## Assignment
Using the data below, count the lines that carry the string "file" and write only the count.
· · ·
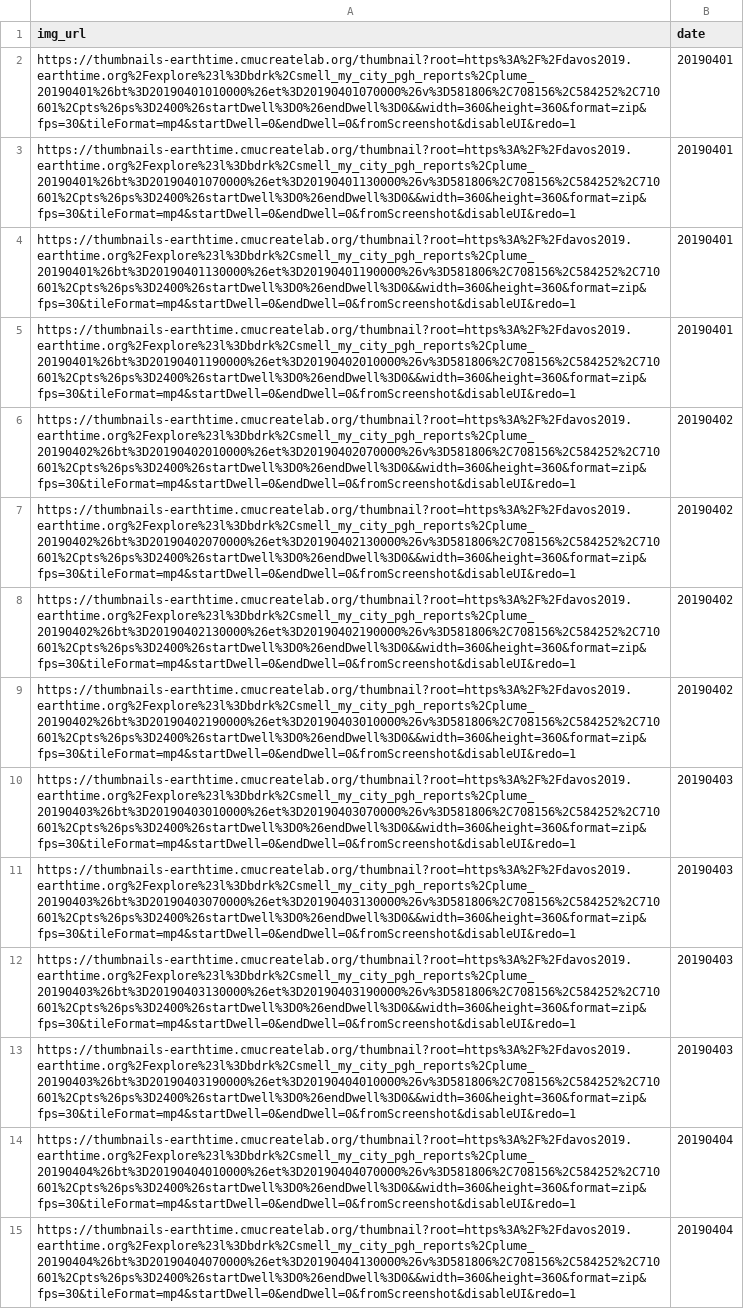
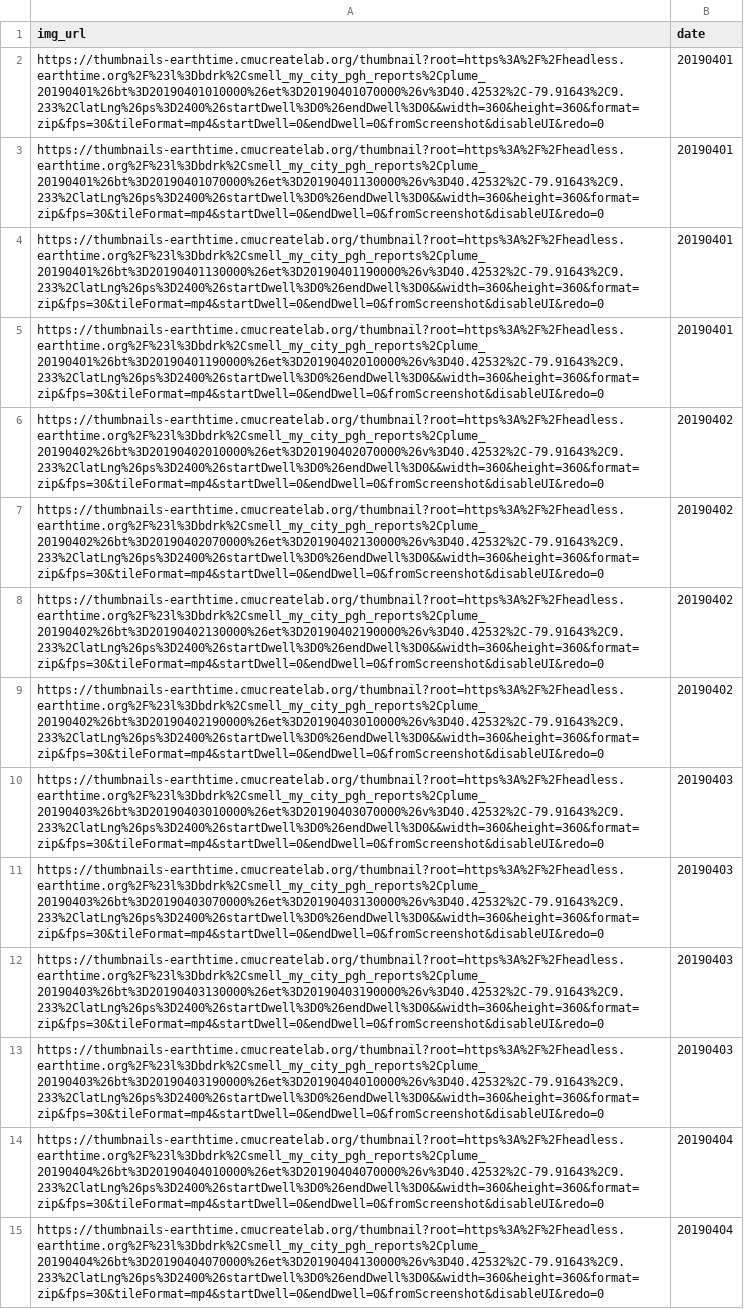
Before and after one commit to CMU-CREATE-Lab/automate-plume-viz, a CSV file: data/earth_time_thumbnail_urls.csv, drawn as a sheet; only a part is shown; the diff covers the shown part only; the diff names each change by its address in the sheet, - before the commit and + after, or states it on an @@ line.

```diff
--- a/data/earth_time_thumbnail_urls.csv
+++ b/data/earth_time_thumbnail_urls.csv
-A2 (img_url): https://thumbnails-earthtime.cmucreatelab.org/thumbnail?root=https%3A%2F%2Fdavos2019.earthtime.org%2Fexplore%23l%3Dbdrk%2Csmell_my_city_pgh_reports%2Cplume_20190401%26bt%3D20190401010000%26et%3D20190401070000%26v%3D581806%2C708156%2C584252%2C710601%2Cpts%26ps%3D2400%26startDwell%3D0%26endDwell%3D0&&width=360&height=360&format=zip&fps=30&tileFormat=mp4&startDwell=0&endDwell=0&fromScreenshot&disableUI&redo=1
+A2 (img_url): https://thumbnails-earthtime.cmucreatelab.org/thumbnail?root=https%3A%2F%2Fheadless.earthtime.org%2F%23l%3Dbdrk%2Csmell_my_city_pgh_reports%2Cplume_20190401%26bt%3D20190401010000%26et%3D20190401070000%26v%3D40.42532%2C-79.91643%2C9.233%2ClatLng%26ps%3D2400%26startDwell%3D0%26endDwell%3D0&&width=360&height=360&format=zip&fps=30&tileFormat=mp4&startDwell=0&endDwell=0&fromScreenshot&disableUI&redo=0
-A3 (img_url): https://thumbnails-earthtime.cmucreatelab.org/thumbnail?root=https%3A%2F%2Fdavos2019.earthtime.org%2Fexplore%23l%3Dbdrk%2Csmell_my_city_pgh_reports%2Cplume_20190401%26bt%3D20190401070000%26et%3D20190401130000%26v%3D581806%2C708156%2C584252%2C710601%2Cpts%26ps%3D2400%26startDwell%3D0%26endDwell%3D0&&width=360&height=360&format=zip&fps=30&tileFormat=mp4&startDwell=0&endDwell=0&fromScreenshot&disableUI&redo=1
+A3 (img_url): https://thumbnails-earthtime.cmucreatelab.org/thumbnail?root=https%3A%2F%2Fheadless.earthtime.org%2F%23l%3Dbdrk%2Csmell_my_city_pgh_reports%2Cplume_20190401%26bt%3D20190401070000%26et%3D20190401130000%26v%3D40.42532%2C-79.91643%2C9.233%2ClatLng%26ps%3D2400%26startDwell%3D0%26endDwell%3D0&&width=360&height=360&format=zip&fps=30&tileFormat=mp4&startDwell=0&endDwell=0&fromScreenshot&disableUI&redo=0
-A4 (img_url): https://thumbnails-earthtime.cmucreatelab.org/thumbnail?root=https%3A%2F%2Fdavos2019.earthtime.org%2Fexplore%23l%3Dbdrk%2Csmell_my_city_pgh_reports%2Cplume_20190401%26bt%3D20190401130000%26et%3D20190401190000%26v%3D581806%2C708156%2C584252%2C710601%2Cpts%26ps%3D2400%26startDwell%3D0%26endDwell%3D0&&width=360&height=360&format=zip&fps=30&tileFormat=mp4&startDwell=0&endDwell=0&fromScreenshot&disableUI&redo=1
+A4 (img_url): https://thumbnails-earthtime.cmucreatelab.org/thumbnail?root=https%3A%2F%2Fheadless.earthtime.org%2F%23l%3Dbdrk%2Csmell_my_city_pgh_reports%2Cplume_20190401%26bt%3D20190401130000%26et%3D20190401190000%26v%3D40.42532%2C-79.91643%2C9.233%2ClatLng%26ps%3D2400%26startDwell%3D0%26endDwell%3D0&&width=360&height=360&format=zip&fps=30&tileFormat=mp4&startDwell=0&endDwell=0&fromScreenshot&disableUI&redo=0
-A5 (img_url): https://thumbnails-earthtime.cmucreatelab.org/thumbnail?root=https%3A%2F%2Fdavos2019.earthtime.org%2Fexplore%23l%3Dbdrk%2Csmell_my_city_pgh_reports%2Cplume_20190401%26bt%3D20190401190000%26et%3D20190402010000%26v%3D581806%2C708156%2C584252%2C710601%2Cpts%26ps%3D2400%26startDwell%3D0%26endDwell%3D0&&width=360&height=360&format=zip&fps=30&tileFormat=mp4&startDwell=0&endDwell=0&fromScreenshot&disableUI&redo=1
+A5 (img_url): https://thumbnails-earthtime.cmucreatelab.org/thumbnail?root=https%3A%2F%2Fheadless.earthtime.org%2F%23l%3Dbdrk%2Csmell_my_city_pgh_reports%2Cplume_20190401%26bt%3D20190401190000%26et%3D20190402010000%26v%3D40.42532%2C-79.91643%2C9.233%2ClatLng%26ps%3D2400%26startDwell%3D0%26endDwell%3D0&&width=360&height=360&format=zip&fps=30&tileFormat=mp4&startDwell=0&endDwell=0&fromScreenshot&disableUI&redo=0
-A6 (img_url): https://thumbnails-earthtime.cmucreatelab.org/thumbnail?root=https%3A%2F%2Fdavos2019.earthtime.org%2Fexplore%23l%3Dbdrk%2Csmell_my_city_pgh_reports%2Cplume_20190402%26bt%3D20190402010000%26et%3D20190402070000%26v%3D581806%2C708156%2C584252%2C710601%2Cpts%26ps%3D2400%26startDwell%3D0%26endDwell%3D0&&width=360&height=360&format=zip&fps=30&tileFormat=mp4&startDwell=0&endDwell=0&fromScreenshot&disableUI&redo=1
+A6 (img_url): https://thumbnails-earthtime.cmucreatelab.org/thumbnail?root=https%3A%2F%2Fheadless.earthtime.org%2F%23l%3Dbdrk%2Csmell_my_city_pgh_reports%2Cplume_20190402%26bt%3D20190402010000%26et%3D20190402070000%26v%3D40.42532%2C-79.91643%2C9.233%2ClatLng%26ps%3D2400%26startDwell%3D0%26endDwell%3D0&&width=360&height=360&format=zip&fps=30&tileFormat=mp4&startDwell=0&endDwell=0&fromScreenshot&disableUI&redo=0
-A7 (img_url): https://thumbnails-earthtime.cmucreatelab.org/thumbnail?root=https%3A%2F%2Fdavos2019.earthtime.org%2Fexplore%23l%3Dbdrk%2Csmell_my_city_pgh_reports%2Cplume_20190402%26bt%3D20190402070000%26et%3D20190402130000%26v%3D581806%2C708156%2C584252%2C710601%2Cpts%26ps%3D2400%26startDwell%3D0%26endDwell%3D0&&width=360&height=360&format=zip&fps=30&tileFormat=mp4&startDwell=0&endDwell=0&fromScreenshot&disableUI&redo=1
+A7 (img_url): https://thumbnails-earthtime.cmucreatelab.org/thumbnail?root=https%3A%2F%2Fheadless.earthtime.org%2F%23l%3Dbdrk%2Csmell_my_city_pgh_reports%2Cplume_20190402%26bt%3D20190402070000%26et%3D20190402130000%26v%3D40.42532%2C-79.91643%2C9.233%2ClatLng%26ps%3D2400%26startDwell%3D0%26endDwell%3D0&&width=360&height=360&format=zip&fps=30&tileFormat=mp4&startDwell=0&endDwell=0&fromScreenshot&disableUI&redo=0
-A8 (img_url): https://thumbnails-earthtime.cmucreatelab.org/thumbnail?root=https%3A%2F%2Fdavos2019.earthtime.org%2Fexplore%23l%3Dbdrk%2Csmell_my_city_pgh_reports%2Cplume_20190402%26bt%3D20190402130000%26et%3D20190402190000%26v%3D581806%2C708156%2C584252%2C710601%2Cpts%26ps%3D2400%26startDwell%3D0%26endDwell%3D0&&width=360&height=360&format=zip&fps=30&tileFormat=mp4&startDwell=0&endDwell=0&fromScreenshot&disableUI&redo=1
+A8 (img_url): https://thumbnails-earthtime.cmucreatelab.org/thumbnail?root=https%3A%2F%2Fheadless.earthtime.org%2F%23l%3Dbdrk%2Csmell_my_city_pgh_reports%2Cplume_20190402%26bt%3D20190402130000%26et%3D20190402190000%26v%3D40.42532%2C-79.91643%2C9.233%2ClatLng%26ps%3D2400%26startDwell%3D0%26endDwell%3D0&&width=360&height=360&format=zip&fps=30&tileFormat=mp4&startDwell=0&endDwell=0&fromScreenshot&disableUI&redo=0
-A9 (img_url): https://thumbnails-earthtime.cmucreatelab.org/thumbnail?root=https%3A%2F%2Fdavos2019.earthtime.org%2Fexplore%23l%3Dbdrk%2Csmell_my_city_pgh_reports%2Cplume_20190402%26bt%3D20190402190000%26et%3D20190403010000%26v%3D581806%2C708156%2C584252%2C710601%2Cpts%26ps%3D2400%26startDwell%3D0%26endDwell%3D0&&width=360&height=360&format=zip&fps=30&tileFormat=mp4&startDwell=0&endDwell=0&fromScreenshot&disableUI&redo=1
+A9 (img_url): https://thumbnails-earthtime.cmucreatelab.org/thumbnail?root=https%3A%2F%2Fheadless.earthtime.org%2F%23l%3Dbdrk%2Csmell_my_city_pgh_reports%2Cplume_20190402%26bt%3D20190402190000%26et%3D20190403010000%26v%3D40.42532%2C-79.91643%2C9.233%2ClatLng%26ps%3D2400%26startDwell%3D0%26endDwell%3D0&&width=360&height=360&format=zip&fps=30&tileFormat=mp4&startDwell=0&endDwell=0&fromScreenshot&disableUI&redo=0
-A10 (img_url): https://thumbnails-earthtime.cmucreatelab.org/thumbnail?root=https%3A%2F%2Fdavos2019.earthtime.org%2Fexplore%23l%3Dbdrk%2Csmell_my_city_pgh_reports%2Cplume_20190403%26bt%3D20190403010000%26et%3D20190403070000%26v%3D581806%2C708156%2C584252%2C710601%2Cpts%26ps%3D2400%26startDwell%3D0%26endDwell%3D0&&width=360&height=360&format=zip&fps=30&tileFormat=mp4&startDwell=0&endDwell=0&fromScreenshot&disableUI&redo=1
+A10 (img_url): https://thumbnails-earthtime.cmucreatelab.org/thumbnail?root=https%3A%2F%2Fheadless.earthtime.org%2F%23l%3Dbdrk%2Csmell_my_city_pgh_reports%2Cplume_20190403%26bt%3D20190403010000%26et%3D20190403070000%26v%3D40.42532%2C-79.91643%2C9.233%2ClatLng%26ps%3D2400%26startDwell%3D0%26endDwell%3D0&&width=360&height=360&format=zip&fps=30&tileFormat=mp4&startDwell=0&endDwell=0&fromScreenshot&disableUI&redo=0
-A11 (img_url): https://thumbnails-earthtime.cmucreatelab.org/thumbnail?root=https%3A%2F%2Fdavos2019.earthtime.org%2Fexplore%23l%3Dbdrk%2Csmell_my_city_pgh_reports%2Cplume_20190403%26bt%3D20190403070000%26et%3D20190403130000%26v%3D581806%2C708156%2C584252%2C710601%2Cpts%26ps%3D2400%26startDwell%3D0%26endDwell%3D0&&width=360&height=360&format=zip&fps=30&tileFormat=mp4&startDwell=0&endDwell=0&fromScreenshot&disableUI&redo=1
+A11 (img_url): https://thumbnails-earthtime.cmucreatelab.org/thumbnail?root=https%3A%2F%2Fheadless.earthtime.org%2F%23l%3Dbdrk%2Csmell_my_city_pgh_reports%2Cplume_20190403%26bt%3D20190403070000%26et%3D20190403130000%26v%3D40.42532%2C-79.91643%2C9.233%2ClatLng%26ps%3D2400%26startDwell%3D0%26endDwell%3D0&&width=360&height=360&format=zip&fps=30&tileFormat=mp4&startDwell=0&endDwell=0&fromScreenshot&disableUI&redo=0
-A12 (img_url): https://thumbnails-earthtime.cmucreatelab.org/thumbnail?root=https%3A%2F%2Fdavos2019.earthtime.org%2Fexplore%23l%3Dbdrk%2Csmell_my_city_pgh_reports%2Cplume_20190403%26bt%3D20190403130000%26et%3D20190403190000%26v%3D581806%2C708156%2C584252%2C710601%2Cpts%26ps%3D2400%26startDwell%3D0%26endDwell%3D0&&width=360&height=360&format=zip&fps=30&tileFormat=mp4&startDwell=0&endDwell=0&fromScreenshot&disableUI&redo=1
+A12 (img_url): https://thumbnails-earthtime.cmucreatelab.org/thumbnail?root=https%3A%2F%2Fheadless.earthtime.org%2F%23l%3Dbdrk%2Csmell_my_city_pgh_reports%2Cplume_20190403%26bt%3D20190403130000%26et%3D20190403190000%26v%3D40.42532%2C-79.91643%2C9.233%2ClatLng%26ps%3D2400%26startDwell%3D0%26endDwell%3D0&&width=360&height=360&format=zip&fps=30&tileFormat=mp4&startDwell=0&endDwell=0&fromScreenshot&disableUI&redo=0
-A13 (img_url): https://thumbnails-earthtime.cmucreatelab.org/thumbnail?root=https%3A%2F%2Fdavos2019.earthtime.org%2Fexplore%23l%3Dbdrk%2Csmell_my_city_pgh_reports%2Cplume_20190403%26bt%3D20190403190000%26et%3D20190404010000%26v%3D581806%2C708156%2C584252%2C710601%2Cpts%26ps%3D2400%26startDwell%3D0%26endDwell%3D0&&width=360&height=360&format=zip&fps=30&tileFormat=mp4&startDwell=0&endDwell=0&fromScreenshot&disableUI&redo=1
+A13 (img_url): https://thumbnails-earthtime.cmucreatelab.org/thumbnail?root=https%3A%2F%2Fheadless.earthtime.org%2F%23l%3Dbdrk%2Csmell_my_city_pgh_reports%2Cplume_20190403%26bt%3D20190403190000%26et%3D20190404010000%26v%3D40.42532%2C-79.91643%2C9.233%2ClatLng%26ps%3D2400%26startDwell%3D0%26endDwell%3D0&&width=360&height=360&format=zip&fps=30&tileFormat=mp4&startDwell=0&endDwell=0&fromScreenshot&disableUI&redo=0
-A14 (img_url): https://thumbnails-earthtime.cmucreatelab.org/thumbnail?root=https%3A%2F%2Fdavos2019.earthtime.org%2Fexplore%23l%3Dbdrk%2Csmell_my_city_pgh_reports%2Cplume_20190404%26bt%3D20190404010000%26et%3D20190404070000%26v%3D581806%2C708156%2C584252%2C710601%2Cpts%26ps%3D2400%26startDwell%3D0%26endDwell%3D0&&width=360&height=360&format=zip&fps=30&tileFormat=mp4&startDwell=0&endDwell=0&fromScreenshot&disableUI&redo=1
+A14 (img_url): https://thumbnails-earthtime.cmucreatelab.org/thumbnail?root=https%3A%2F%2Fheadless.earthtime.org%2F%23l%3Dbdrk%2Csmell_my_city_pgh_reports%2Cplume_20190404%26bt%3D20190404010000%26et%3D20190404070000%26v%3D40.42532%2C-79.91643%2C9.233%2ClatLng%26ps%3D2400%26startDwell%3D0%26endDwell%3D0&&width=360&height=360&format=zip&fps=30&tileFormat=mp4&startDwell=0&endDwell=0&fromScreenshot&disableUI&redo=0
-A15 (img_url): https://thumbnails-earthtime.cmucreatelab.org/thumbnail?root=https%3A%2F%2Fdavos2019.earthtime.org%2Fexplore%23l%3Dbdrk%2Csmell_my_city_pgh_reports%2Cplume_20190404%26bt%3D20190404070000%26et%3D20190404130000%26v%3D581806%2C708156%2C584252%2C710601%2Cpts%26ps%3D2400%26startDwell%3D0%26endDwell%3D0&&width=360&height=360&format=zip&fps=30&tileFormat=mp4&startDwell=0&endDwell=0&fromScreenshot&disableUI&redo=1
+A15 (img_url): https://thumbnails-earthtime.cmucreatelab.org/thumbnail?root=https%3A%2F%2Fheadless.earthtime.org%2F%23l%3Dbdrk%2Csmell_my_city_pgh_reports%2Cplume_20190404%26bt%3D20190404070000%26et%3D20190404130000%26v%3D40.42532%2C-79.91643%2C9.233%2ClatLng%26ps%3D2400%26startDwell%3D0%26endDwell%3D0&&width=360&height=360&format=zip&fps=30&tileFormat=mp4&startDwell=0&endDwell=0&fromScreenshot&disableUI&redo=0
```
Also changed, not shown: 106 edited cells elsewhere in this file, data/earth_time_layer_template.csv, data/earth_time_share_urls.csv, 3 other files.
· · ·
## Solution to the exercise
2